SEATTLE -- This is not unfamiliar territory for Phillies left-hander Cole Hamels, which perhaps is why he handles these low-scoring losses so well.
Or he just knows he lives to pitch another day.
"I get to go out in five days," he said following Sunday's 2-0 loss to the Seattle Mariners at Safeco Field. "I feel like I did my job the best I could. I just try to take everything in stride and look toward the next game. That's all I can really ask for. This wasn't the World Series. If this were the World Series, yeah, I think people scream because they want to win every game. But I get to pitch in five or six days."

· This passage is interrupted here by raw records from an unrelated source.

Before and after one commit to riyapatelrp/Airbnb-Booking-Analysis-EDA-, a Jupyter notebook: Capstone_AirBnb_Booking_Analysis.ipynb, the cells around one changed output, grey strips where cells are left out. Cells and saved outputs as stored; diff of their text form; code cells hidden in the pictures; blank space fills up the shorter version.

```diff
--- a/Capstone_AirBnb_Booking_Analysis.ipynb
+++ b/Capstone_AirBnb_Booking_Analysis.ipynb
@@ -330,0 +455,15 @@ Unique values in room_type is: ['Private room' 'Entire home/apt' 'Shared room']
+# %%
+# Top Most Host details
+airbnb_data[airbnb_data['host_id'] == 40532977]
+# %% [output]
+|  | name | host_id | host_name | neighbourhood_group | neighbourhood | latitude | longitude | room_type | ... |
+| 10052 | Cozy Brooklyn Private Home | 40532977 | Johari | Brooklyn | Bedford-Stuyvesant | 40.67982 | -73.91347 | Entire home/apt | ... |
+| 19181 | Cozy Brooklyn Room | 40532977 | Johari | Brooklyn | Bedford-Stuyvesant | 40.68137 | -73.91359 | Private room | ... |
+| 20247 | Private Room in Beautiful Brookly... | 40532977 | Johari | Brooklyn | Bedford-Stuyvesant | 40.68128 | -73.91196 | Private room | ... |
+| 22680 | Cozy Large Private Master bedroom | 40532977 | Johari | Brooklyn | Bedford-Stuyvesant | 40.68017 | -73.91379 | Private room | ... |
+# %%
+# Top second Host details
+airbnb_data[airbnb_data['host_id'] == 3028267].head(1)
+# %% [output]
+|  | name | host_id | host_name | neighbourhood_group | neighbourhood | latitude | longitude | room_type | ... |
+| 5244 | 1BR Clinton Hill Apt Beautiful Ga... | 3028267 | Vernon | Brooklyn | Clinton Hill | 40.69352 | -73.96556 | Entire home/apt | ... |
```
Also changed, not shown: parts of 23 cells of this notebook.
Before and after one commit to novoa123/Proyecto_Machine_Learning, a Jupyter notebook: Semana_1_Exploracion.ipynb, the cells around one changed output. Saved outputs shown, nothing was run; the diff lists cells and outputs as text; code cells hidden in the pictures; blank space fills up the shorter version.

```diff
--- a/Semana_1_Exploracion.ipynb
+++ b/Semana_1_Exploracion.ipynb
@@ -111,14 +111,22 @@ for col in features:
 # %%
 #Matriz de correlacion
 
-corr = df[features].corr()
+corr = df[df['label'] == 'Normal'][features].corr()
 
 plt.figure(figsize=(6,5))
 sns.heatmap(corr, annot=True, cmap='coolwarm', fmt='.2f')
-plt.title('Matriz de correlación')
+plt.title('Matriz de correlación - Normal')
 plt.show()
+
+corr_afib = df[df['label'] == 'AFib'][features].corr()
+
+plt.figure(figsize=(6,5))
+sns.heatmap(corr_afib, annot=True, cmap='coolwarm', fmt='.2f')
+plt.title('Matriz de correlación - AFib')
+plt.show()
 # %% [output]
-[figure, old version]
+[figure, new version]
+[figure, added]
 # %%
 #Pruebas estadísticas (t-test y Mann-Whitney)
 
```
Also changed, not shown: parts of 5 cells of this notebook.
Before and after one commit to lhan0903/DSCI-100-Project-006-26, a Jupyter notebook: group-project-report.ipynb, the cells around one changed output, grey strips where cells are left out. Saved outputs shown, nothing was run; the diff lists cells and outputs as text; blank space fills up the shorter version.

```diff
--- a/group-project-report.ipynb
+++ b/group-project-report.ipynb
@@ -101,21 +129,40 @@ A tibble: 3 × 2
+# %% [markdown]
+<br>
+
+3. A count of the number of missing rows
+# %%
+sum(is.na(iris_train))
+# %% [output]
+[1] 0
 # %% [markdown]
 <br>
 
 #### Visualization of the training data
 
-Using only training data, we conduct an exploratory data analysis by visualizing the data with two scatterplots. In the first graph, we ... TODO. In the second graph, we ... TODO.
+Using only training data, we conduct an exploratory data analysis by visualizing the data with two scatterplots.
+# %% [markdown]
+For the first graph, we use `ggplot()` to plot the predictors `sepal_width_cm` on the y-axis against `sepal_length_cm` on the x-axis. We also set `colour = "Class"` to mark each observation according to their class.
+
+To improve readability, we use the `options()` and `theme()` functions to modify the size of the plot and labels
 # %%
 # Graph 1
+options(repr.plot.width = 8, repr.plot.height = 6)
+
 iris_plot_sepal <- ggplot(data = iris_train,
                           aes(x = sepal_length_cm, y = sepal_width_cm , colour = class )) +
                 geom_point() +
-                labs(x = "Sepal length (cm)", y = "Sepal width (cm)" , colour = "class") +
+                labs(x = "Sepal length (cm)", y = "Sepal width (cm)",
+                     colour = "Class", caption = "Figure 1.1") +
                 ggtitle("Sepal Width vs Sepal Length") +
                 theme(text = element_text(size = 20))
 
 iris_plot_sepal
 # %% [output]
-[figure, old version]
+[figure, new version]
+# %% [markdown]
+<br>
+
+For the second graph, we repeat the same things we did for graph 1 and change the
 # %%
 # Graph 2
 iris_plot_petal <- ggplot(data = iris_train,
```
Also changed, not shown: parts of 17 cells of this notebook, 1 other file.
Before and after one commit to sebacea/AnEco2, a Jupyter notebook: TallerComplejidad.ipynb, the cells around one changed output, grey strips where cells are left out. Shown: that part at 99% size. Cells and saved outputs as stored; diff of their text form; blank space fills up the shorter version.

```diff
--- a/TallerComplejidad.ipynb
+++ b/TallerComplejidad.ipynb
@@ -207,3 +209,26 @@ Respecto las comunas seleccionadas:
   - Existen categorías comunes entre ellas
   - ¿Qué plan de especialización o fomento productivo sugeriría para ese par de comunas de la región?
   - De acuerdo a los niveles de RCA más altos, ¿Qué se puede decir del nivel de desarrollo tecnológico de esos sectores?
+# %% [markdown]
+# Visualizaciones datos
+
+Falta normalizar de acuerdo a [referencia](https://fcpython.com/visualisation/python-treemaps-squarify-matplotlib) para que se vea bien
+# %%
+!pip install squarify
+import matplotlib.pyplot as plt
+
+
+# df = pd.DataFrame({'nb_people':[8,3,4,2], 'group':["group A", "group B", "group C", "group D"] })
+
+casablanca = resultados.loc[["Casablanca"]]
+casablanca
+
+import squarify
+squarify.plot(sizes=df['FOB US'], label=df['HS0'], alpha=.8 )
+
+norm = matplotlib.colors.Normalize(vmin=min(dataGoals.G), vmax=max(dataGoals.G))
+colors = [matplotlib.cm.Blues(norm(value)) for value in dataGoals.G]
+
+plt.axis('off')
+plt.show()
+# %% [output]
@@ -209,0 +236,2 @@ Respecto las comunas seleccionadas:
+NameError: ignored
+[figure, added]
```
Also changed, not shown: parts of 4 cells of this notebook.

Hamels, who will pitch again on Saturday against the Oakland A's at Citizens Bank Park, has been one of the best pitchers in baseball this season, and he continued to pitch like one against Seattle. He allowed seven hits and two runs and struck out six in 6 1/3 innings with both runs scoring on bloop singles to left field.
It seems like Hamels has lost more than his share of low-scoring games. In fact, Sunday's loss was his first on the road since Aug. 13 last season against the New York Mets at Citi Field, where he lost 1-0.
Hamels' foil Sunday? Left-hander Jason Vargas.
Vargas pitched arguably the best game of his career, throwing his second career shutout while allowing a career-low three hits.
"Their guy was good evidently," Phillies manager Charlie Manuel said.
A reporter asked Manuel if he was pleased with his team's approach against Vargas. Manuel offered an are-you-kidding-me smile.
"What's that?" Manuel said.
The reporter repeated the question.
"Come again?" he said.
He repeated the question again.
"How many runs did we score?" Manuel said.
"How many hits did we get?"
"I'm not very pleased with it," he said.
The Phillies picked up hits in the first, fourth and ninth innings as the Phillies hit nearly no balls hard the entire afternoon.
Not like the Mariners hit many balls hard against Hamels. The Mariners took a 1-0 lead in the sixth inning when Ichiro Suzuki chopped a ball over Phillies first baseman Ryan Howard's head for a one-out single.
The ball took a wicked hop at the last second.
"It was bad," Howard said. "I was kind of going back because I saw the first hop. Once it hit again it just kind of shot up and I wasn't able to handle it."
Suzuki advanced to second on a fielder's choice and scored when Justin Smoak hit a 1-0 cutter for a bloop single into left field. Dustin Ackley tripled to lead off the seventh inning and scored to make it 2-0 when pinch-hitter Adam Kennedy hit another bloop single to left.
"That's the difference between being lucky and not being lucky," Hamels said. "I feel like I'm making good pitches and I'm battling all the way. That's the one thing I take from it. Their pitcher did really well, so that makes it tough when he's throwing a shutout. You can't give up a run."
"We were lucky to get two across today," Smoak said.
Hamels, who is 9-2 with a 2.04 ERA in his last 14 starts, struck out Miguel Olivo in the fourth inning for his sixth strikeout of the game and 1,000th of his career to become the third-fastest active pitcher to reach 1,000 strikeouts with five years, 38 days in the big leagues. Only Giants right-hander Tim Lincecum (four years, 31 days) and Mariners ace Felix Hernandez (five years, 21 days) reached 1,000 faster.
The Phillies lost two of three to the Mariners after entering Safeco Field with a seven-game winning streak. The last time the Phillies played here in 2005 they had won 12 of 13 before dropping two of three.
Seattle seems like a long way to fly for a couple losses.
"I've gone farther," Manuel said.
The Phillies boarded a flight for St. Louis on Sunday. The have Monday off before opening a three-game series on Tuesday against the Cardinals at Busch Stadium.
Todd Zolecki is a reporter for MLB.com. This story was not subject to the approval of Major League Baseball or its clubs.